Numbers indicate the pandemic is beginning to peak in Philadelphia, where 427 new cases and 14 deaths were reported Monday, said city Health Commissioner Thomas Farley. The new numbers continued a slowdown in cases. Though hospitals are still well positioned to handle the flow of patients, Farley cautioned, “We’re not there yet. We’re just showing signs we may be stabilizing. We’re not on the other side of the epidemic yet.”

The medical station at the closed Glen Mills Schools will be relocated to East Stroudsburg as Delaware County officials say they are “prepared” and can “handle the capacity of patients they are receiving and anticipate receiving” due to the coronavirus, county officials said Monday night. Members of the Pennsylvania Department of Health and National Guard will begin breaking down the site Tuesday morning and then will relocate it to an undisclosed location in East Stroudsburg.

Preparations were still underway for overwhelmed hospitals. Both Pennsylvania and New Jersey announced triage guidelines for hospitals that lay out procedures for prioritizing which patients get care if the system is overwhelmed. The policy is meant to do the “greatest good for the greatest number,” Health Commissioner Judith M. Persichilli said.

And more sorely needed medical equipment was on its way. Vice President Mike Pence said the federal government would send Pennsylvania two million N95 masks. New Jersey also received 200 more ventilators from the federal stockpile, Murphy said, and the government of Taiwan is donating 300,000 medical masks to the state.

Grocery stores continued expanding safety measures in Pennsylvania, with the Fresh Market requiring customers to wear masks beginning Tuesday and Giant joining Acme, Aldi, and other supermarkets in limiting the number of shoppers allowed at any one time. New Jerseyans entered their first week under a new mandate for stores to limit capacity and require all shoppers and workers to wear masks.

Murphy, Wolf, and the governors of New York, Delaware, Connecticut, and Rhode Island on Monday announced a joint effort to create a plan for the eventual slow and safe reopening of the region.
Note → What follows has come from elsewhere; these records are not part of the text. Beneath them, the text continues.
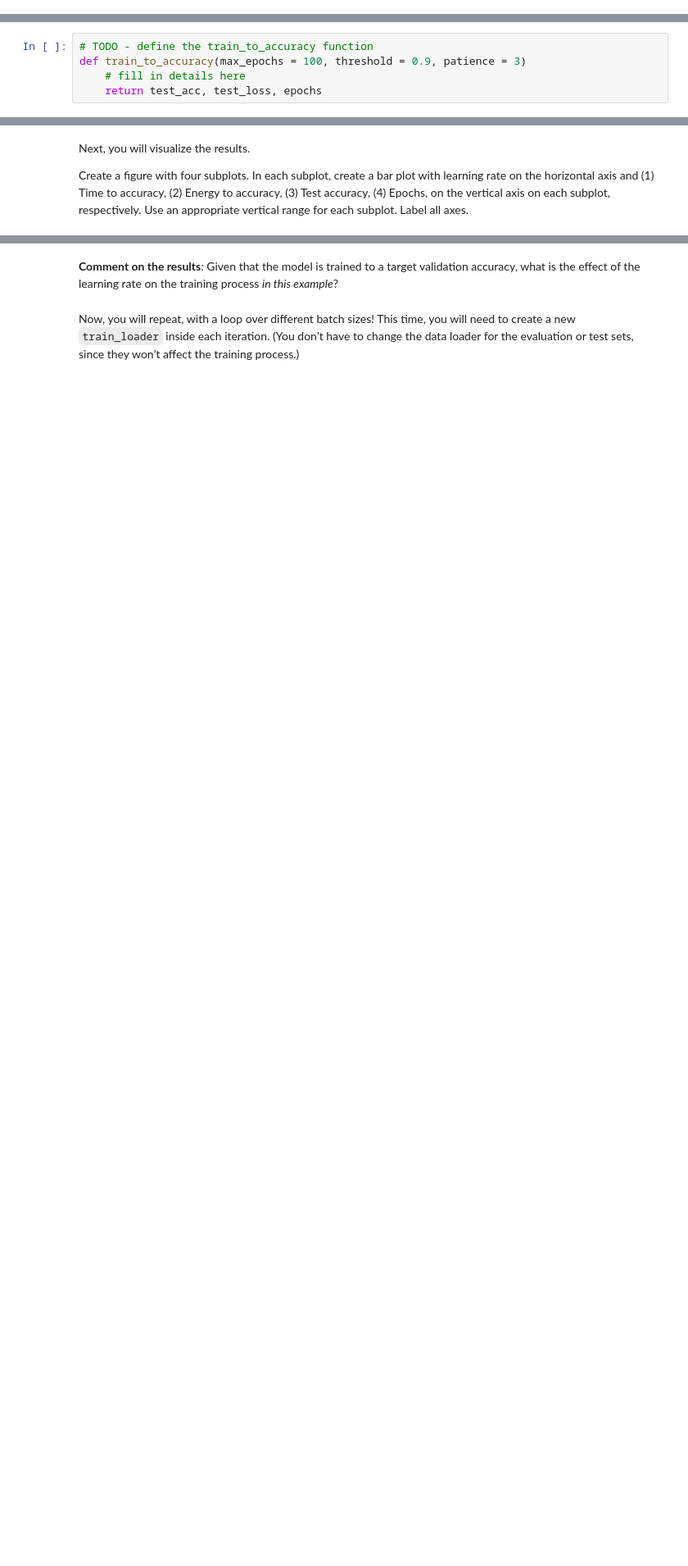
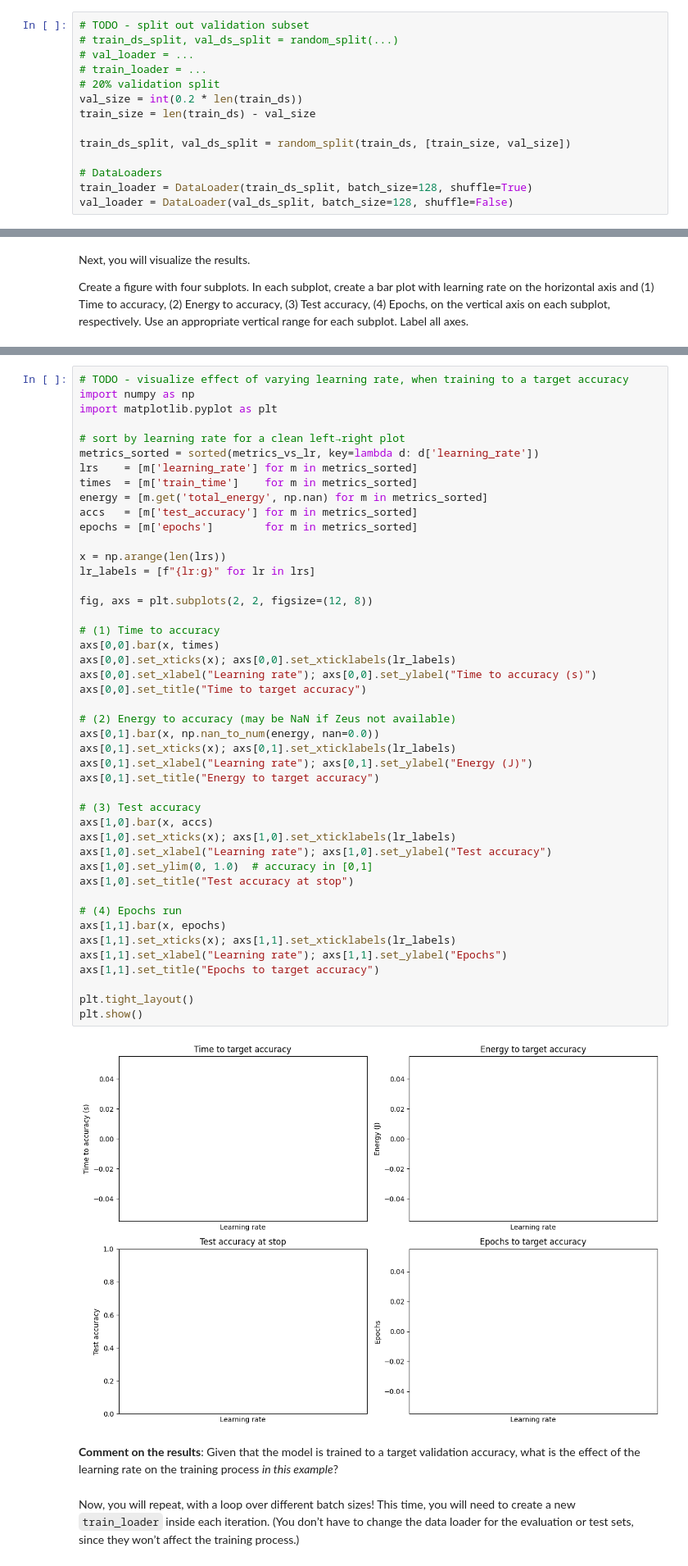
Before and after one commit to Aku2611/100xDevs-cohort, a Jupyter notebook: notebooks/8-lab-neural-net-music-classification-torch.ipynb, the cells around one changed output, grey strips where cells are left out. Shown at 82% size. Drawn from its saved outputs; the diff is of its cells as text; blank space fills up the shorter version.

```diff
--- a/notebooks/8-lab-neural-net-music-classification-torch.ipynb
+++ b/notebooks/8-lab-neural-net-music-classification-torch.ipynb
@@ -330,3 +552,17 @@ Then, create a new `train_loader` and a `val_loader` data loader. Use a batch si
+# %%
+# TODO - split out validation subset
+# train_ds_split, val_ds_split = random_split(...)
+# val_loader = ...
+# train_loader = ...
+# 20% validation split
+val_size = int(0.2 * len(train_ds))
+train_size = len(train_ds) - val_size
+
+train_ds_split, val_ds_split = random_split(train_ds, [train_size, val_size])
+
+# DataLoaders
+train_loader = DataLoader(train_ds_split, batch_size=128, shuffle=True)
+val_loader = DataLoader(val_ds_split, batch_size=128, shuffle=False)
 # %% [markdown]
 Now, we can train to a specified accuracy!
 
@@ -337,8 +573,3 @@ Now, we can train to a specified accuracy!
 -   The default values of `max_epochs`, `threshold`, and `patience` are given below, but other values may be passed as arguments at runtime.
 
 Fill in the implementation below. You only need to return the final test data statistics - you don’t need to save these per epoch. You will also return the number of training epochs required to reach the desired accuracy.
-# %%
-# TODO - define the train_to_accuracy function
-def train_to_accuracy(max_epochs = 100, threshold = 0.9, patience = 3)
-    # fill in details here
-    return test_acc, test_loss, epochs
@@ -410,3 +738,50 @@ Create a figure with four subplots. In each subplot, create a bar plot with lear
+# %%
+# TODO - visualize effect of varying learning rate, when training to a target accuracy
+import numpy as np
+import matplotlib.pyplot as plt
+
+# sort by learning rate for a clean left→right plot
+metrics_sorted = sorted(metrics_vs_lr, key=lambda d: d['learning_rate'])
+lrs    = [m['learning_rate'] for m in metrics_sorted]
+times  = [m['train_time']    for m in metrics_sorted]
+energy = [m.get('total_energy', np.nan) for m in metrics_sorted]
+accs   = [m['test_accuracy'] for m in metrics_sorted]
+epochs = [m['epochs']        for m in metrics_sorted]
+
+x = np.arange(len(lrs))
+lr_labels = [f"{lr:g}" for lr in lrs]
+
+fig, axs = plt.subplots(2, 2, figsize=(12, 8))
+
+# (1) Time to accuracy
+axs[0,0].bar(x, times)
+axs[0,0].set_xticks(x); axs[0,0].set_xticklabels(lr_labels)
+axs[0,0].set_xlabel("Learning rate"); axs[0,0].set_ylabel("Time to accuracy (s)")
+axs[0,0].set_title("Time to target accuracy")
+
+# (2) Energy to accuracy (may be NaN if Zeus not available)
+axs[0,1].bar(x, np.nan_to_num(energy, nan=0.0))
+axs[0,1].set_xticks(x); axs[0,1].set_xticklabels(lr_labels)
+axs[0,1].set_xlabel("Learning rate"); axs[0,1].set_ylabel("Energy (J)")
+axs[0,1].set_title("Energy to target accuracy")
+
+# (3) Test accuracy
+axs[1,0].bar(x, accs)
+axs[1,0].set_xticks(x); axs[1,0].set_xticklabels(lr_labels)
+axs[1,0].set_xlabel("Learning rate"); axs[1,0].set_ylabel("Test accuracy")
+axs[1,0].set_ylim(0, 1.0)  # accuracy in [0,1]
+axs[1,0].set_title("Test accuracy at stop")
+
+# (4) Epochs run
+axs[1,1].bar(x, epochs)
+axs[1,1].set_xticks(x); axs[1,1].set_xticklabels(lr_labels)
+axs[1,1].set_xlabel("Learning rate"); axs[1,1].set_ylabel("Epochs")
+axs[1,1].set_title("Epochs to target accuracy")
+
+plt.tight_layout()
+plt.show()
+# %% [output]
+[figure, added]
 # %% [markdown]
 **Comment on the results**: Given that the model is trained to a target validation accuracy, what is the effect of the learning rate on the training process *in this example*?
 # %% [markdown]
```
Also changed, not shown: parts of 42 cells of this notebook.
Leaders of the three West Coast states announced similar collaboration — hours after Trump asserted in a tweet that he would be the one to decide when the country relaxes its social distancing guidelines, not individual governors.

“Well, seeing as we had the responsibility for closing the state down,” Wolf said on an afternoon call with reporters and the other governors, “I think we probably have the primary responsibility for opening it up.”

At a Monday evening briefing, a testy Trump, who has weighed reopening parts of the economy as early as next month, said his authority could overrule governors’ stay-at-home orders. “When someone is president of the United States, the authority is total,” he said.

The states and local officials have constitutional responsibility for public safety.

“This is about being smart,” New York Gov. Andrew Cuomo said. “Not political — smart.”

The six governors said their group of public health and economics officials would begin working Tuesday to devise a plan for reopening the region’s economy. Massachusetts, the only state in the group with a Republican governor, became the seventh state to join late Monday.

The multistate council will use public health and economic data to guide governors to “safely” bring life back to normal in the Northeastern U.S. without putting the public at risk of another spike in infections.

Determining when it’s safe to begin easing restrictions will include looking for consistent declining trends in the number of cases, and daily increases and percentage of positive tests, Levine said. Any reopening plan in Pennsylvania will be gradual, with officials watching for outbreaks as different sectors slowly come back to life, she said.

The governors said it was key to synchronize their approaches and to only reopen after public health experts and health recovery data indicate it’s appropriate.

“You’ve got to get people healthy first, and then you can reopen the economy,” Wolf said.

Staff writers Jeremy Roebuck, Ellie Rushing, Allison Steele, Rob Tornoe, and Sean Collins Walsh contributed to this article.